Preloader image



Actuators are the components that actually move the robot’s joint. So let’s look at a few different actuation technologies that are used in robots.  

Introduction to Robot Joint Control

We will learn about how we make the the robot joints move to the angles or positions that are required in order to achieve the desired end-effector motion. This is the job of the robot’s joint controller and in this lecture we will learn how this works. This journey will take us in to the realms of control theory.  

The Analytic Jacobian

Now we introduce a variant of the Jacobian matrix that can relate our angular velocity vector back to our rates of change of the roll, pitch and yaw angles.  

Velocity Ellipsoid in 3D and Manipulability

The Jacobian matrix provides powerful diagnostics about how well the robot’s configuration is suited to the task. Wrist singularities can be easily detected and the concept of a velocity ellipse is extended to a 3-dimensional velocity ellipsoid.  

Motion in 3D

A body moving in 3D space has a translational velocity and a rotational velocity. The combination is called spatial velocity and is described by a 6-element vector.  

Introduction to Velocity Kinematics in 3D

We will learn about the relationship, in 3D, between the velocity of the joints and the velocity of the end-effector — the velocity kinematics. This relationship is described by a Jacobian matrix which also provides information about how easily the end-effector can move in different Cartesian directions. To do this in 3D we need to learn about rate of change of orientation and the concept of angular velocity.  

Velocity Ellipse in 2D

The end-effector is not able to move equally fast in all directions, and that in fact depends on the pose of the robot.
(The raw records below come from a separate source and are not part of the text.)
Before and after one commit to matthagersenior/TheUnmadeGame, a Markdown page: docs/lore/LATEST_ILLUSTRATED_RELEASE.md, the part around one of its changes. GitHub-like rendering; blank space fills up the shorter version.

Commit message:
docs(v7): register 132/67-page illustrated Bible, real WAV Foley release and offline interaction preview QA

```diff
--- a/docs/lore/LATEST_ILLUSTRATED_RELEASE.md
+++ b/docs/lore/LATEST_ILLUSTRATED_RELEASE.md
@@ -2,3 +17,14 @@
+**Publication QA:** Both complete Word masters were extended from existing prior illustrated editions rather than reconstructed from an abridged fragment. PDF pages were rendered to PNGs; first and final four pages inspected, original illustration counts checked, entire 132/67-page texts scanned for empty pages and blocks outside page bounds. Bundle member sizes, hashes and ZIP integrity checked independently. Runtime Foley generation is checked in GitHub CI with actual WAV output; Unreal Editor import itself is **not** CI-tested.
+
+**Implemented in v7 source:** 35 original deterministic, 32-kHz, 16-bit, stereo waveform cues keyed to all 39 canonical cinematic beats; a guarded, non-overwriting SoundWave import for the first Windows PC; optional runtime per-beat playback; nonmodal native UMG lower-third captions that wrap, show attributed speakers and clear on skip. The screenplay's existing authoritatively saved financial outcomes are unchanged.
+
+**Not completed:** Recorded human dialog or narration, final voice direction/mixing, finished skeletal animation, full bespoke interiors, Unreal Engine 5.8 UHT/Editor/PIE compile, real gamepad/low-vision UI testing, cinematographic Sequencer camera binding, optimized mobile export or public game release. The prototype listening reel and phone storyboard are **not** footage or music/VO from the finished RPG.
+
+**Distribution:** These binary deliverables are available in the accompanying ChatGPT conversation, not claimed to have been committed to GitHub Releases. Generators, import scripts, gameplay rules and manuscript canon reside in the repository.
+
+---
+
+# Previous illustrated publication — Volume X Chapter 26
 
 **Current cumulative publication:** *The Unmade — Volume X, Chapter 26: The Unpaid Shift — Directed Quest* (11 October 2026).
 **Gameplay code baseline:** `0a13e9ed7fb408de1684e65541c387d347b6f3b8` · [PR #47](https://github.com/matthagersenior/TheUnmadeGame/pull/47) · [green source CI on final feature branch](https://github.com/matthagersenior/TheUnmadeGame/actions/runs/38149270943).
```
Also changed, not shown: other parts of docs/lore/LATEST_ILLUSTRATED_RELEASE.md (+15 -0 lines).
We will introduce the velocity ellipse to illustrate this.  

error: Context Menu disabled!